### TASK GOAL
Please give back only the lines below from the one containing "-64px; top: 6%;" to the one containing "1fr; gap: 36px;", each repeated word for word, both ends included.

Version difference data:
++++++
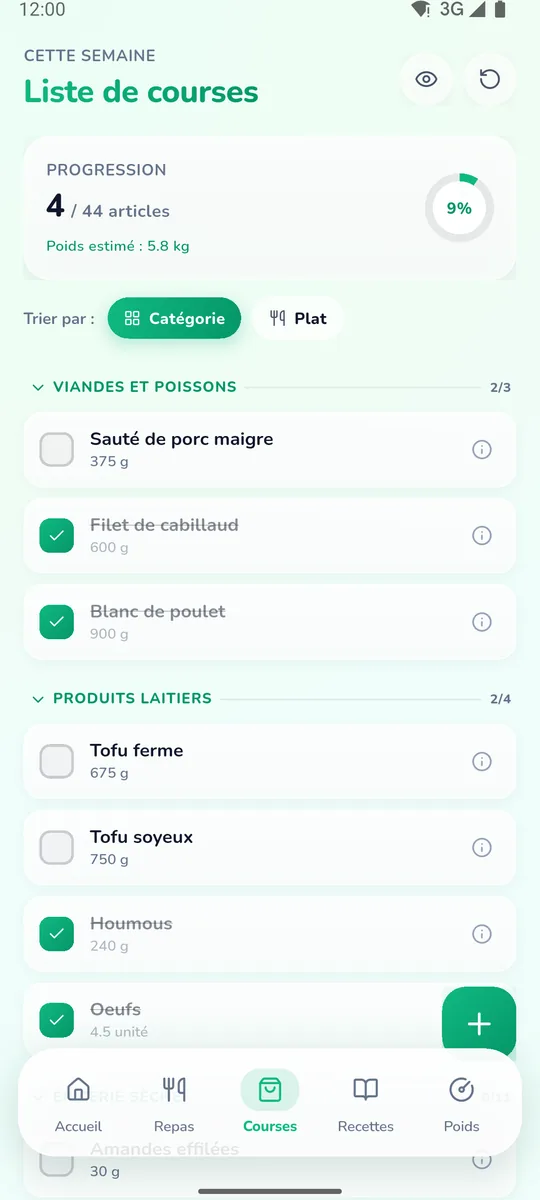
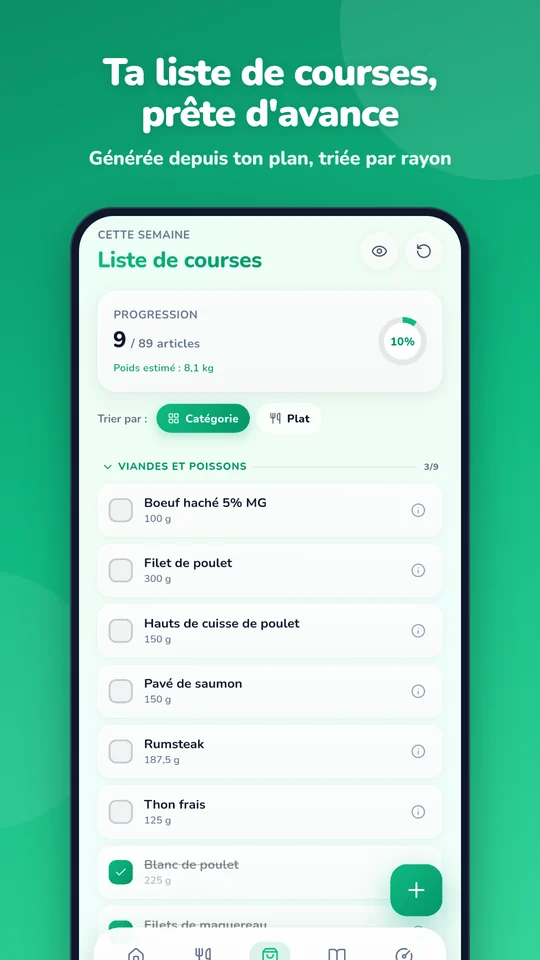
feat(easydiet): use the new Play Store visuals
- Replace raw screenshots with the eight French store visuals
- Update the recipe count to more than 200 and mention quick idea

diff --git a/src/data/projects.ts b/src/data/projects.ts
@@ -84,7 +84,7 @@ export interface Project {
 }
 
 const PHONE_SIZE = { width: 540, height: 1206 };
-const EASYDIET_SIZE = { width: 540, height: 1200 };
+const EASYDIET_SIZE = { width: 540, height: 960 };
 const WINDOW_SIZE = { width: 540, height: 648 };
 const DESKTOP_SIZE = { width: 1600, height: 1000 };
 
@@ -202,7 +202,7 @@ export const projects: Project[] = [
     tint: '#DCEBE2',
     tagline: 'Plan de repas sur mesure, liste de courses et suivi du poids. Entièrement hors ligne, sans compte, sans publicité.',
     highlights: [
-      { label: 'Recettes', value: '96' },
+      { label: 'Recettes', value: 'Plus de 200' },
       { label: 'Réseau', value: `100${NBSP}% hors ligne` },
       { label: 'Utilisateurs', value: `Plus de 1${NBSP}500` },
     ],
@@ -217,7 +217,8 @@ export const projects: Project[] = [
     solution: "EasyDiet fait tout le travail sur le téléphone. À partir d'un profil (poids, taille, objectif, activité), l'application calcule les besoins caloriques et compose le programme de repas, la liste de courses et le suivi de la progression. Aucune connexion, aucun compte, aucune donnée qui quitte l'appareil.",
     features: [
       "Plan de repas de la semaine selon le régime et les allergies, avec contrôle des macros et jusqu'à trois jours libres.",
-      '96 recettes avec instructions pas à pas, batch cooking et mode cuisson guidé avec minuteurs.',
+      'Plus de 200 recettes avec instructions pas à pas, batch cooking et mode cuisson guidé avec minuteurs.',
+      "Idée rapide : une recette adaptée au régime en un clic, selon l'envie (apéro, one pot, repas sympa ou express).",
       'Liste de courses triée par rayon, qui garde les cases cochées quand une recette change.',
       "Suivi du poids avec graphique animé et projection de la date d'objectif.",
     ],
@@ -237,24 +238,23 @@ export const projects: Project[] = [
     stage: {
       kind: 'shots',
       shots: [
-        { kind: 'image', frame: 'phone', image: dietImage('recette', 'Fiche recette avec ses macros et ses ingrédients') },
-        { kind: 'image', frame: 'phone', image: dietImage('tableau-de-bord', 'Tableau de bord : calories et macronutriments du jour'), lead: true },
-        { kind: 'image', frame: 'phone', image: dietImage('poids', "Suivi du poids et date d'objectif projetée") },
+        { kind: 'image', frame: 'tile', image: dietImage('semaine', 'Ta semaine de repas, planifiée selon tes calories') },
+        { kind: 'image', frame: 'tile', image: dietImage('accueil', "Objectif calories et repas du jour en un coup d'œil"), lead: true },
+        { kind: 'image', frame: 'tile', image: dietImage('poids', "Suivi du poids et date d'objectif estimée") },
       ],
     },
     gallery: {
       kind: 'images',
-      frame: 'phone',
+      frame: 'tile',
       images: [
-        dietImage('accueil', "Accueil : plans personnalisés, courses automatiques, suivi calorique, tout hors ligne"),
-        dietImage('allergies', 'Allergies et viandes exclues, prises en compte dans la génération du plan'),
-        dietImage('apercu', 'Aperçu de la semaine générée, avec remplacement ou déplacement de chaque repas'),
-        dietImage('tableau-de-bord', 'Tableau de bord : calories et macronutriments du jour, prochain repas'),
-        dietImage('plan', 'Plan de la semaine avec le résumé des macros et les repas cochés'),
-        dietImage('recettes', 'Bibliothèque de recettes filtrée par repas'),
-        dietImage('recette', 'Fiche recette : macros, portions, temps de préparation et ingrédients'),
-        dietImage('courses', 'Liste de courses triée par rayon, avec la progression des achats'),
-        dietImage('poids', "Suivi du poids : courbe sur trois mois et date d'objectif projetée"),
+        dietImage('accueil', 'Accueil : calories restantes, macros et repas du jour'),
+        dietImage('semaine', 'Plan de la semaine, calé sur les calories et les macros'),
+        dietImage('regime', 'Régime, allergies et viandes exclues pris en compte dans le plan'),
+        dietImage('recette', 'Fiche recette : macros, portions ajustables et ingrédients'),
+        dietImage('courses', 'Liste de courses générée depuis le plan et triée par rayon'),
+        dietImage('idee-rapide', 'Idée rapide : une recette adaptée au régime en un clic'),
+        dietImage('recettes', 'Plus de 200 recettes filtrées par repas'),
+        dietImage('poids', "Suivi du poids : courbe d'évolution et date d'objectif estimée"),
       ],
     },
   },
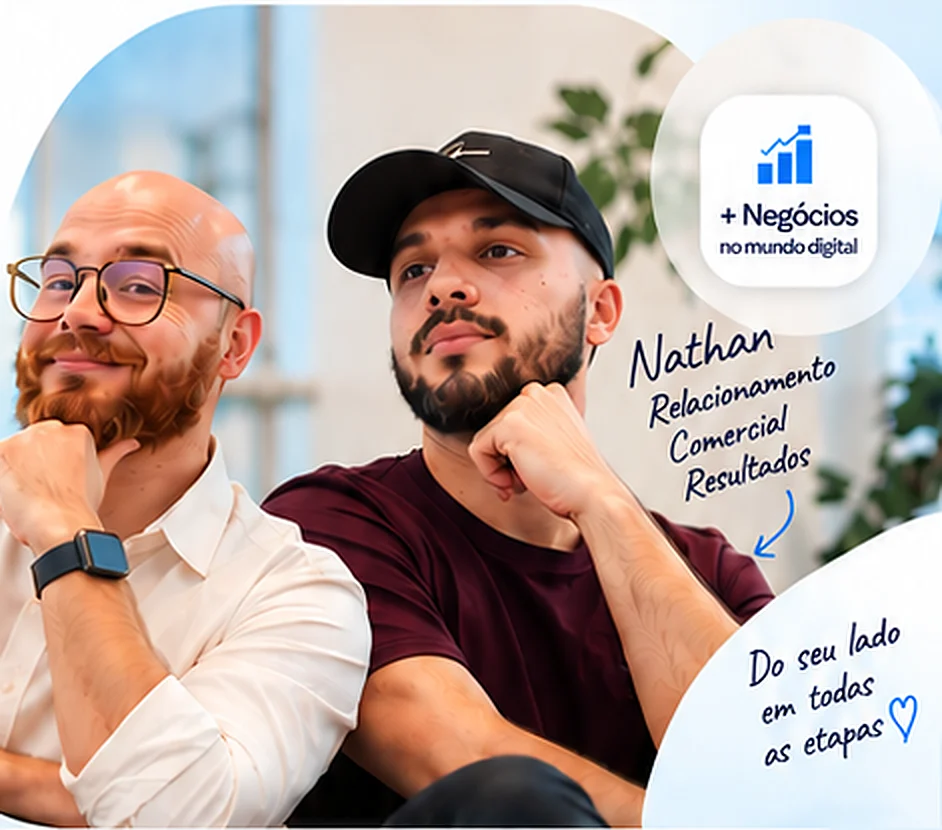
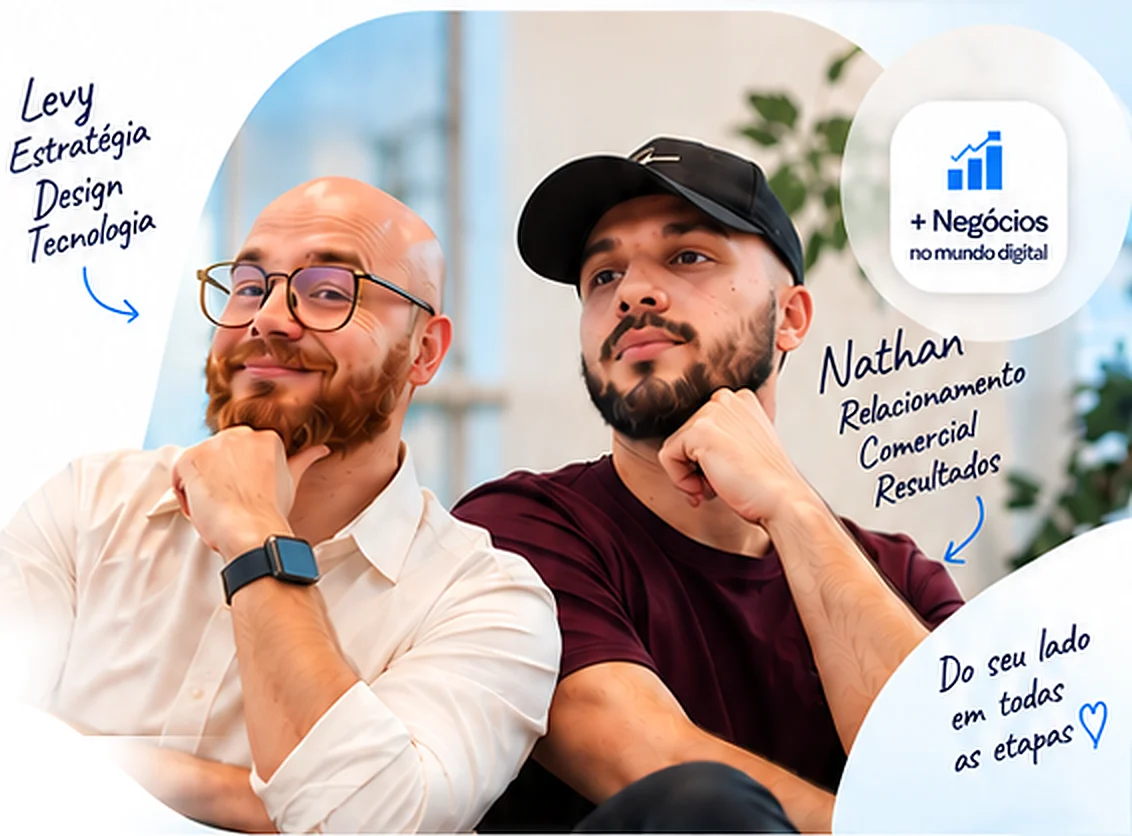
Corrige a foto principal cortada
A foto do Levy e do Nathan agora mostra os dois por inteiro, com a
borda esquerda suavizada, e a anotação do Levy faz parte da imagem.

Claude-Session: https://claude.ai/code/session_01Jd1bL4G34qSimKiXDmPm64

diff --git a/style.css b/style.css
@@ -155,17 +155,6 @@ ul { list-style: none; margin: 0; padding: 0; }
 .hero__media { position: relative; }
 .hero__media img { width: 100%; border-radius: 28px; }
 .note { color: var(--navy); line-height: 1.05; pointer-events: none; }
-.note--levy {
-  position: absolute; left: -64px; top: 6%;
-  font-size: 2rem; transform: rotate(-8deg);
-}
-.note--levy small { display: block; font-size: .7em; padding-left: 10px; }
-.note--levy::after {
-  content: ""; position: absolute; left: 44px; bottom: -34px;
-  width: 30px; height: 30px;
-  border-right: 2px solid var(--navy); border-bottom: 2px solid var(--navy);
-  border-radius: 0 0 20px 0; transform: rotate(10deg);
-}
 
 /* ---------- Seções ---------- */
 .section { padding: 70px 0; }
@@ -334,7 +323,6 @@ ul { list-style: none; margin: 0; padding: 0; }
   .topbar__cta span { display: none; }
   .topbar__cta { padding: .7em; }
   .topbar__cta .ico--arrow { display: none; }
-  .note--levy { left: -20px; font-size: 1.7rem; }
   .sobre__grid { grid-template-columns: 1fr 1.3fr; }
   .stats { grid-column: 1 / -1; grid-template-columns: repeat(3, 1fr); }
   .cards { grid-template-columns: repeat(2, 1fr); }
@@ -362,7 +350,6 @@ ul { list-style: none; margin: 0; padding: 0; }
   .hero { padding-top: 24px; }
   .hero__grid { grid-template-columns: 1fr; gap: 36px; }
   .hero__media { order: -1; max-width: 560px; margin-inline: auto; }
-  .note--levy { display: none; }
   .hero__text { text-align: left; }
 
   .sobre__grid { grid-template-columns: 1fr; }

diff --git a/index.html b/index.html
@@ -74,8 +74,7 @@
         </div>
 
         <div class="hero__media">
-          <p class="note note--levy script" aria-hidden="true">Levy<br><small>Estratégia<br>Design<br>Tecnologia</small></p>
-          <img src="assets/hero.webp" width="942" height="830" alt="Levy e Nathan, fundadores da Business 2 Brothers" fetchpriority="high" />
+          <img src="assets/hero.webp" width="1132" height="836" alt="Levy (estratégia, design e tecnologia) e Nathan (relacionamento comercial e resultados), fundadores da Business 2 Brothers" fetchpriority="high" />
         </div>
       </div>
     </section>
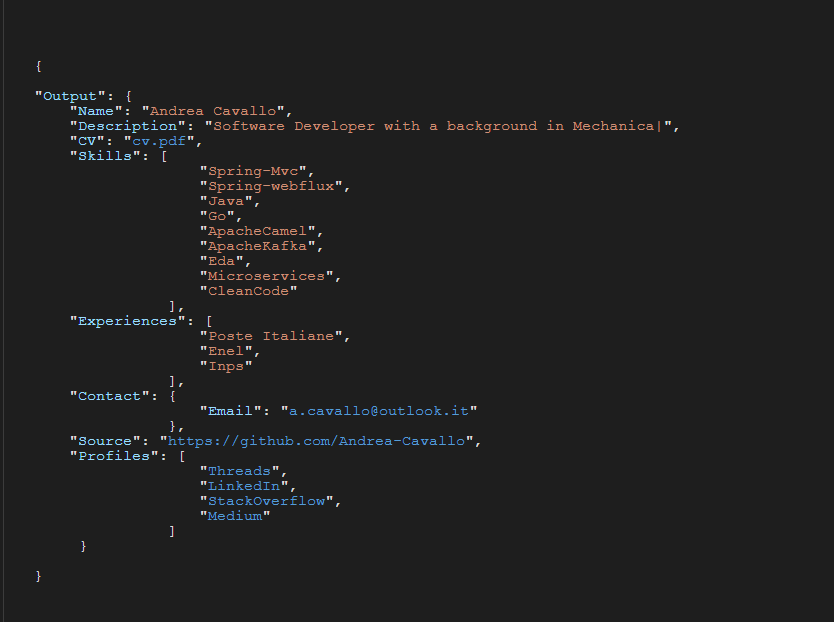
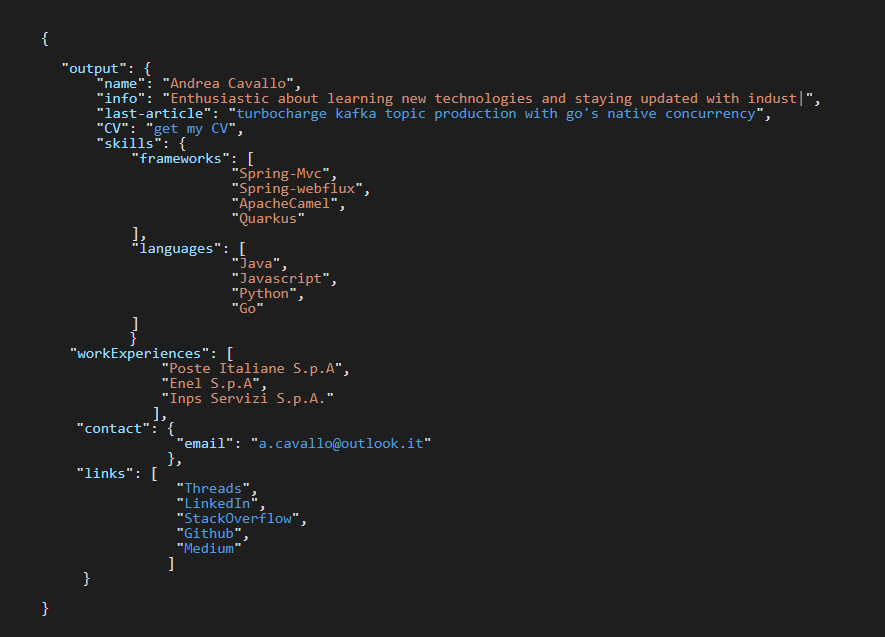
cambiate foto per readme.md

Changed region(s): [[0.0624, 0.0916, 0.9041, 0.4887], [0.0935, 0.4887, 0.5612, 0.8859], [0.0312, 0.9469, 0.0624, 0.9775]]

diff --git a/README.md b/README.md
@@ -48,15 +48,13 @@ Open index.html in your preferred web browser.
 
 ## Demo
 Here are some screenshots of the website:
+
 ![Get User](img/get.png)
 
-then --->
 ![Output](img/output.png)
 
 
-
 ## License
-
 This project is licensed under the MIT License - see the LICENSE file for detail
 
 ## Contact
++++++
### REPLY
-  position: absolute; left: -64px; top: 6%;
-  font-size: 2rem; transform: rotate(-8deg);
-}
-.note--levy small { display: block; font-size: .7em; padding-left: 10px; }
-.note--levy::after {
-  content: ""; position: absolute; left: 44px; bottom: -34px;
-  width: 30px; height: 30px;
-  border-right: 2px solid var(--navy); border-bottom: 2px solid var(--navy);
-  border-radius: 0 0 20px 0; transform: rotate(10deg);
-}
 
 /* ---------- Seções ---------- */
 .section { padding: 70px 0; }
@@ -334,7 +323,6 @@ ul { list-style: none; margin: 0; padding: 0; }
   .topbar__cta span { display: none; }
   .topbar__cta { padding: .7em; }
   .topbar__cta .ico--arrow { display: none; }
-  .note--levy { left: -20px; font-size: 1.7rem; }
   .sobre__grid { grid-template-columns: 1fr 1.3fr; }
   .stats { grid-column: 1 / -1; grid-template-columns: repeat(3, 1fr); }
   .cards { grid-template-columns: repeat(2, 1fr); }
@@ -362,7 +350,6 @@ ul { list-style: none; margin: 0; padding: 0; }
   .hero { padding-top: 24px; }
   .hero__grid { grid-template-columns: 1fr; gap: 36px; }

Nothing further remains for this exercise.